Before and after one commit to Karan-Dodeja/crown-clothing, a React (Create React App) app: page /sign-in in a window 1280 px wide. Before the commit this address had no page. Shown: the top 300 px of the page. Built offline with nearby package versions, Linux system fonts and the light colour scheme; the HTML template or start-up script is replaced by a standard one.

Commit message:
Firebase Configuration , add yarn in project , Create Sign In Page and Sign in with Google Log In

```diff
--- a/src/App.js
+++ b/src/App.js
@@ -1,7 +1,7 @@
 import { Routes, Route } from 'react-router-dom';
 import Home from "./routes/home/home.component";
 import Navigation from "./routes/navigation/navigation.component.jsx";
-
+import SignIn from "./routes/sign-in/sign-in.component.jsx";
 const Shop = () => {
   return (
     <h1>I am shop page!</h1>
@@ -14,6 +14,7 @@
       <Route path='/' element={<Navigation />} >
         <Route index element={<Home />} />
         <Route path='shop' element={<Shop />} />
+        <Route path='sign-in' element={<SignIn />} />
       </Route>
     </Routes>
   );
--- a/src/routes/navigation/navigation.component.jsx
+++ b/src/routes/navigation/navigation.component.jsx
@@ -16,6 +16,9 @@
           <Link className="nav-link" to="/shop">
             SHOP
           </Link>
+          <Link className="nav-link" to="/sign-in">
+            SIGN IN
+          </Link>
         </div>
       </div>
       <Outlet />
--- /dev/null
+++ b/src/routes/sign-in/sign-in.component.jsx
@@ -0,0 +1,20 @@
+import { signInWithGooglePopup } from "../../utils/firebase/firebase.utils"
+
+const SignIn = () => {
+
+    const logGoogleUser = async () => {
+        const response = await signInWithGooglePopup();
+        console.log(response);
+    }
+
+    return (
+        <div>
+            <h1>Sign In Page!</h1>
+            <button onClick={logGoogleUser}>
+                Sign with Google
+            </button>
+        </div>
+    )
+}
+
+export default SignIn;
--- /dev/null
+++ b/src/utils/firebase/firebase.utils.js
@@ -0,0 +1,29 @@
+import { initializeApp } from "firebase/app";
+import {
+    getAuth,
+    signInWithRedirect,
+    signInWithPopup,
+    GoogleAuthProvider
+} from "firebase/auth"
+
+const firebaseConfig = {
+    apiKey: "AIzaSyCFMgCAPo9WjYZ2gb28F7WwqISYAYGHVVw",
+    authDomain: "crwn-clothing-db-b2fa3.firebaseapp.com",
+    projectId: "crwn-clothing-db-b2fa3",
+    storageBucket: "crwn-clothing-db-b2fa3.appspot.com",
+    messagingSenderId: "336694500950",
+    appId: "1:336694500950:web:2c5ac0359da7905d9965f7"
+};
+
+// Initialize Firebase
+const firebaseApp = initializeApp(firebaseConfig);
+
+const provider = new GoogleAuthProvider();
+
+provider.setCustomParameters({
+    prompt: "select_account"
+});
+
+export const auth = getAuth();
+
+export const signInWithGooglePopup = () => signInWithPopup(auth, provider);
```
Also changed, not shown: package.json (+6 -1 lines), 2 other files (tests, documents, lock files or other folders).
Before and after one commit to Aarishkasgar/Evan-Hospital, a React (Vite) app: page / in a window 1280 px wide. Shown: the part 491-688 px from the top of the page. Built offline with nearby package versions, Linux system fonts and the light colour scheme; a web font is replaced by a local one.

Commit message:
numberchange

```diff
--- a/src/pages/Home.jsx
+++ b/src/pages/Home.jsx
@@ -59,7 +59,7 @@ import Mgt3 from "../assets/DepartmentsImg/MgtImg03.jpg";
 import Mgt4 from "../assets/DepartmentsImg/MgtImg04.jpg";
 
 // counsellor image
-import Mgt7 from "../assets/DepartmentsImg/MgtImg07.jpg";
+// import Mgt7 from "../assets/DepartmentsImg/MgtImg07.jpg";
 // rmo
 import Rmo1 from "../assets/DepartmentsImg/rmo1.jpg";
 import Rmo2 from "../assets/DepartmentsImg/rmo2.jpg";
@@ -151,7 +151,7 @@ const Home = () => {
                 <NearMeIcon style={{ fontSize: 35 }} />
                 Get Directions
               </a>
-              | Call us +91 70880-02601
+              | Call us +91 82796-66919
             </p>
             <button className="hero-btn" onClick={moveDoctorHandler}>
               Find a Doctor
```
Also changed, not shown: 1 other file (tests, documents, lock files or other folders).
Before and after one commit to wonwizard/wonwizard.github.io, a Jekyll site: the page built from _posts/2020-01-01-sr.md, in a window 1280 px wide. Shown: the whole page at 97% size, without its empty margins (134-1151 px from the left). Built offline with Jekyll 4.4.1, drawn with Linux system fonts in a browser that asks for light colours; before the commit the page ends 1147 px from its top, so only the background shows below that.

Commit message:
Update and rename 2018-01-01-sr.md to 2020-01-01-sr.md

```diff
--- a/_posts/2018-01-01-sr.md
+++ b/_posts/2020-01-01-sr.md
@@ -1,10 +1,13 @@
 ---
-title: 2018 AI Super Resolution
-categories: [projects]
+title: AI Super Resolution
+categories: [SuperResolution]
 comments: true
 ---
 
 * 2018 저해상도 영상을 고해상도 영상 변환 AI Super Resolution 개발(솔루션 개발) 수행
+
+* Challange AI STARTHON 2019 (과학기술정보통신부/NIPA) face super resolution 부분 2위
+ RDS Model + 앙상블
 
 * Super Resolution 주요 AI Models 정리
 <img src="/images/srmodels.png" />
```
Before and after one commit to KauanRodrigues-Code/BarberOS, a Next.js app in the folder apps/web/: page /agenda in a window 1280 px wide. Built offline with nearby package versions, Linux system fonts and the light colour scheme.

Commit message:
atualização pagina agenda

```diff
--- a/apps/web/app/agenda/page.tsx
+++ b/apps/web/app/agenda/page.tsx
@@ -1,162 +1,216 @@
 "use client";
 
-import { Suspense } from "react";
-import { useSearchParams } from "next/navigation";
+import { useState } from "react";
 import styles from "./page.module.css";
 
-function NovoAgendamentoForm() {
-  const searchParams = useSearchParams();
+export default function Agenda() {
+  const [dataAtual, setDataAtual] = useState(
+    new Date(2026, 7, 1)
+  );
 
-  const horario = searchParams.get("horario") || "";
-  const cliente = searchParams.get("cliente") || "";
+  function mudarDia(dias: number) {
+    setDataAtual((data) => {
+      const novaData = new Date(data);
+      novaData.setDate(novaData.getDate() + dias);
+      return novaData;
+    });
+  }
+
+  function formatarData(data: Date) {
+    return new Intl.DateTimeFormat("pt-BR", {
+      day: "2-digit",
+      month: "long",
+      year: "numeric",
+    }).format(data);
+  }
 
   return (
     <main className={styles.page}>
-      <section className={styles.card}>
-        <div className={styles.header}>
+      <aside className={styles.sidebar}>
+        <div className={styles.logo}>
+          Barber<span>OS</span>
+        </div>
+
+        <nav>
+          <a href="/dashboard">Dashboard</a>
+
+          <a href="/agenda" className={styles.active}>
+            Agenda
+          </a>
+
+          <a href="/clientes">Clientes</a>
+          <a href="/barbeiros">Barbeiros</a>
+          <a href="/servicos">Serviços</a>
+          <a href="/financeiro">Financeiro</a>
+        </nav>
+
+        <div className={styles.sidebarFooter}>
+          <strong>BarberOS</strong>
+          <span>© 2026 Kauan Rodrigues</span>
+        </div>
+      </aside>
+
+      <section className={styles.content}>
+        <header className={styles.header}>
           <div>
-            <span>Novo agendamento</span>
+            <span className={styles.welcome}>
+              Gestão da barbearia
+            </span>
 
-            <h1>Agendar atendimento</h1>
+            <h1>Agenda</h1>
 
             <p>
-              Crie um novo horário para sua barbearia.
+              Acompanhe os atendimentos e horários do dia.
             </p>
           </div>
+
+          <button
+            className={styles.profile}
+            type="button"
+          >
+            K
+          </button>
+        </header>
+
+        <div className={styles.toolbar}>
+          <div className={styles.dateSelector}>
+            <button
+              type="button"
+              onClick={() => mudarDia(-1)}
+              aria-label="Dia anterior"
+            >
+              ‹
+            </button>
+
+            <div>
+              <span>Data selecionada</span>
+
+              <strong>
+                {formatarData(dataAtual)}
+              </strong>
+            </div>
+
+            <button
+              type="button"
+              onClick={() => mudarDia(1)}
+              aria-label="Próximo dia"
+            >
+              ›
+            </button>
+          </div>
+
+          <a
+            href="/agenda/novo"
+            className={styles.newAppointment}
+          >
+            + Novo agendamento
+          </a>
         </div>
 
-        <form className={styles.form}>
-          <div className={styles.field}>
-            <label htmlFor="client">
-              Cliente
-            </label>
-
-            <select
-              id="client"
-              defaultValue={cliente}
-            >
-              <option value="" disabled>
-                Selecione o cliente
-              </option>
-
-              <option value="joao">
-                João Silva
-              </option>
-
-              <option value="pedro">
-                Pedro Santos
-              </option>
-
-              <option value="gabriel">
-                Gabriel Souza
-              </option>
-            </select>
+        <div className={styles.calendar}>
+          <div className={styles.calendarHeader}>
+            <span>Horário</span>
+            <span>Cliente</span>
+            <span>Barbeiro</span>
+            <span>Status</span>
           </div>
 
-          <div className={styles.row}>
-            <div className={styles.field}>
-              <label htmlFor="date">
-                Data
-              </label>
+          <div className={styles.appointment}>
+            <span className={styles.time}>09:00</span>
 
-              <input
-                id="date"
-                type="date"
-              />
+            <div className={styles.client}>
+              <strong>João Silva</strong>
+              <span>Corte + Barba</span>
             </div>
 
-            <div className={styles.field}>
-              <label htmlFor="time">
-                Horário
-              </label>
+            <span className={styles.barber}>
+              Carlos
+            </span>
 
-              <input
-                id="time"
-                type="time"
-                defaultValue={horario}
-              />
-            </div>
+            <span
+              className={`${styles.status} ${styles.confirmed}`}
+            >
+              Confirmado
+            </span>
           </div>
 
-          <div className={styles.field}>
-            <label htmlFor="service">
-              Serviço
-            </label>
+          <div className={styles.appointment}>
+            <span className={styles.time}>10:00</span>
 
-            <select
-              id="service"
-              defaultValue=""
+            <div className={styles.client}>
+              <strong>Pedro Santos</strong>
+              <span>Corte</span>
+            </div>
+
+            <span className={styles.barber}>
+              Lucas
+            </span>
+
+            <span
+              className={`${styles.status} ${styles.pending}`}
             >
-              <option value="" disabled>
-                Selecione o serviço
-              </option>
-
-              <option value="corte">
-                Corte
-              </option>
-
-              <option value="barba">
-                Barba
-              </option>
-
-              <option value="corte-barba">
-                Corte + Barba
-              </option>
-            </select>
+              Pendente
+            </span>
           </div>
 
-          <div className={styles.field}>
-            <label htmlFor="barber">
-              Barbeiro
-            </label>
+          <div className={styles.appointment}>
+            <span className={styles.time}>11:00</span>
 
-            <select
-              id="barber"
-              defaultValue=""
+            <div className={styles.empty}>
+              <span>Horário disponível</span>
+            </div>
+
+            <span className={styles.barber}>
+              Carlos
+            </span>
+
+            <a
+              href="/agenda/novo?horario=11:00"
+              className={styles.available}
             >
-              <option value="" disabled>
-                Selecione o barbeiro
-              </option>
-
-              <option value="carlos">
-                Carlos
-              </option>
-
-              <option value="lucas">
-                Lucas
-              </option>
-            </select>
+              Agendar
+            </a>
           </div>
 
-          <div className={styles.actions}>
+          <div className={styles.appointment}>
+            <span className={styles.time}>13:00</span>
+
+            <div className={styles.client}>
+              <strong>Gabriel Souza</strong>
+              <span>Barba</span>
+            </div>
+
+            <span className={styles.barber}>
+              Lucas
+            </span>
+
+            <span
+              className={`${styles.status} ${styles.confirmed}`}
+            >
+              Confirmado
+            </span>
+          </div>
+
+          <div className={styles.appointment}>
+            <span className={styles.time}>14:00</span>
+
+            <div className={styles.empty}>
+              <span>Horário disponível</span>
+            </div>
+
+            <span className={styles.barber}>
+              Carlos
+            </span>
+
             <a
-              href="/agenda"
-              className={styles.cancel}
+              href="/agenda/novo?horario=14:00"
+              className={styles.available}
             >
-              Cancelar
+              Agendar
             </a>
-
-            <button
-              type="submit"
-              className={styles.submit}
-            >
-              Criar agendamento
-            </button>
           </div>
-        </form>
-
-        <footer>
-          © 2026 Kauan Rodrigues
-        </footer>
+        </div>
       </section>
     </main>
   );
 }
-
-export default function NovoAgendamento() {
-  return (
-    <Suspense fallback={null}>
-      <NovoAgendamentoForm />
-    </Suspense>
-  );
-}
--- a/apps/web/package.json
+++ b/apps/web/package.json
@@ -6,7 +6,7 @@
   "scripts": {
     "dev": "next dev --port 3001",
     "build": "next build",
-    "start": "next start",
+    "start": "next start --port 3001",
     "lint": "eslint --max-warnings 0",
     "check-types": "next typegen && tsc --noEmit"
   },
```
* * * * * * * * *
> [Work task]: If a line in the records above holds the string "crwn", copy it out.

> [Answer box]:
+    authDomain: "crwn-clothing-db-b2fa3.firebaseapp.com",
+    projectId: "crwn-clothing-db-b2fa3",
+    storageBucket: "crwn-clothing-db-b2fa3.appspot.com",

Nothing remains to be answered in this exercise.